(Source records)
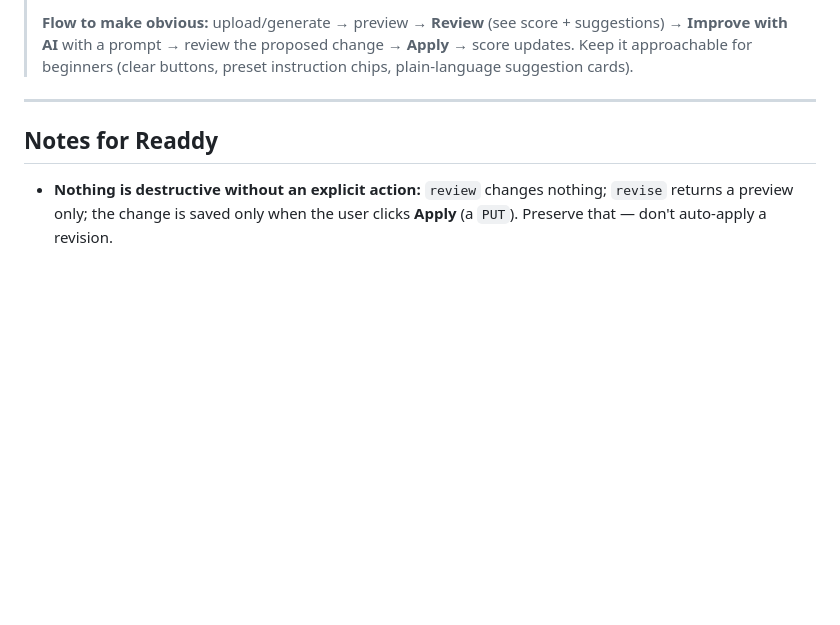
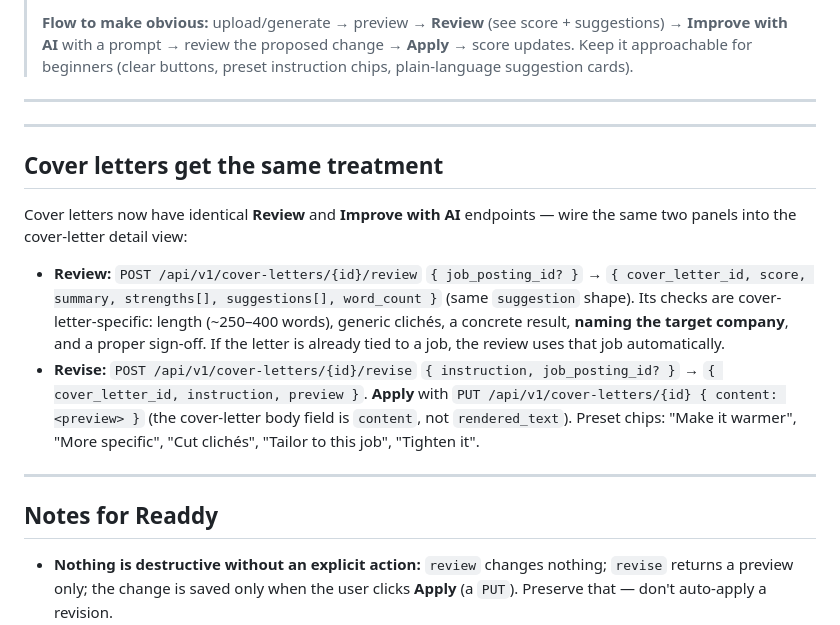
Before and after one commit to byte7272-maker/hirewave, a Markdown page: docs/READDY_RESUME_SECTION.md, the part around the change. Rendered like a GitHub page; blank space fills up the shorter version.

Commit message:
docs: Readdy prompt — cover-letter review/revise panels
Co-Authored-By: Claude Opus 4.8 <noreply@anthropic.com>

```diff
--- a/docs/READDY_RESUME_SECTION.md
+++ b/docs/READDY_RESUME_SECTION.md
@@ -80,6 +80,26 @@ bearer header → blob URL** (a plain link 401s).
 
 ---
 
+---
+
+## Cover letters get the same treatment
+
+Cover letters now have identical **Review** and **Improve with AI** endpoints — wire
+the same two panels into the cover-letter detail view:
+- **Review:** `POST /api/v1/cover-letters/{id}/review` `{ job_posting_id? }` →
+  `{ cover_letter_id, score, summary, strengths[], suggestions[], word_count }`
+  (same `suggestion` shape). Its checks are cover-letter-specific: length (~250–400
+  words), generic clichés, a concrete result, **naming the target company**, and a
+  proper sign-off. If the letter is already tied to a job, the review uses that job
+  automatically.
+- **Revise:** `POST /api/v1/cover-letters/{id}/revise` `{ instruction, job_posting_id? }`
+  → `{ cover_letter_id, instruction, preview }`. **Apply** with
+  `PUT /api/v1/cover-letters/{id} { content: <preview> }` (the cover-letter body
+  field is `content`, not `rendered_text`). Preset chips: "Make it warmer", "More
+  specific", "Cut clichés", "Tailor to this job", "Tighten it".
+
+---
+
 ## Notes for Readdy
 - **Nothing is destructive without an explicit action:** `review` changes nothing;
   `revise` returns a preview only; the change is saved only when the user clicks
```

Your goal
The result should be a verbatim copy of the data, free of pictures.

The completed task
Before and after one commit to byte7272-maker/hirewave, a Markdown page: docs/READDY_RESUME_SECTION.md, the part around the change. Rendered like a GitHub page; blank space fills up the shorter version.

Commit message:
docs: Readdy prompt — cover-letter review/revise panels
Co-Authored-By: Claude Opus 4.8 <noreply@anthropic.com>

```diff
--- a/docs/READDY_RESUME_SECTION.md
+++ b/docs/READDY_RESUME_SECTION.md
@@ -80,6 +80,26 @@ bearer header → blob URL** (a plain link 401s).
 
 ---
 
+---
+
+## Cover letters get the same treatment
+
+Cover letters now have identical **Review** and **Improve with AI** endpoints — wire
+the same two panels into the cover-letter detail view:
+- **Review:** `POST /api/v1/cover-letters/{id}/review` `{ job_posting_id? }` →
+  `{ cover_letter_id, score, summary, strengths[], suggestions[], word_count }`
+  (same `suggestion` shape). Its checks are cover-letter-specific: length (~250–400
+  words), generic clichés, a concrete result, **naming the target company**, and a
+  proper sign-off. If the letter is already tied to a job, the review uses that job
+  automatically.
+- **Revise:** `POST /api/v1/cover-letters/{id}/revise` `{ instruction, job_posting_id? }`
+  → `{ cover_letter_id, instruction, preview }`. **Apply** with
+  `PUT /api/v1/cover-letters/{id} { content: <preview> }` (the cover-letter body
+  field is `content`, not `rendered_text`). Preset chips: "Make it warmer", "More
+  specific", "Cut clichés", "Tailor to this job", "Tighten it".
+
+---
+
 ## Notes for Readdy
 - **Nothing is destructive without an explicit action:** `review` changes nothing;
   `revise` returns a preview only; the change is saved only when the user clicks
```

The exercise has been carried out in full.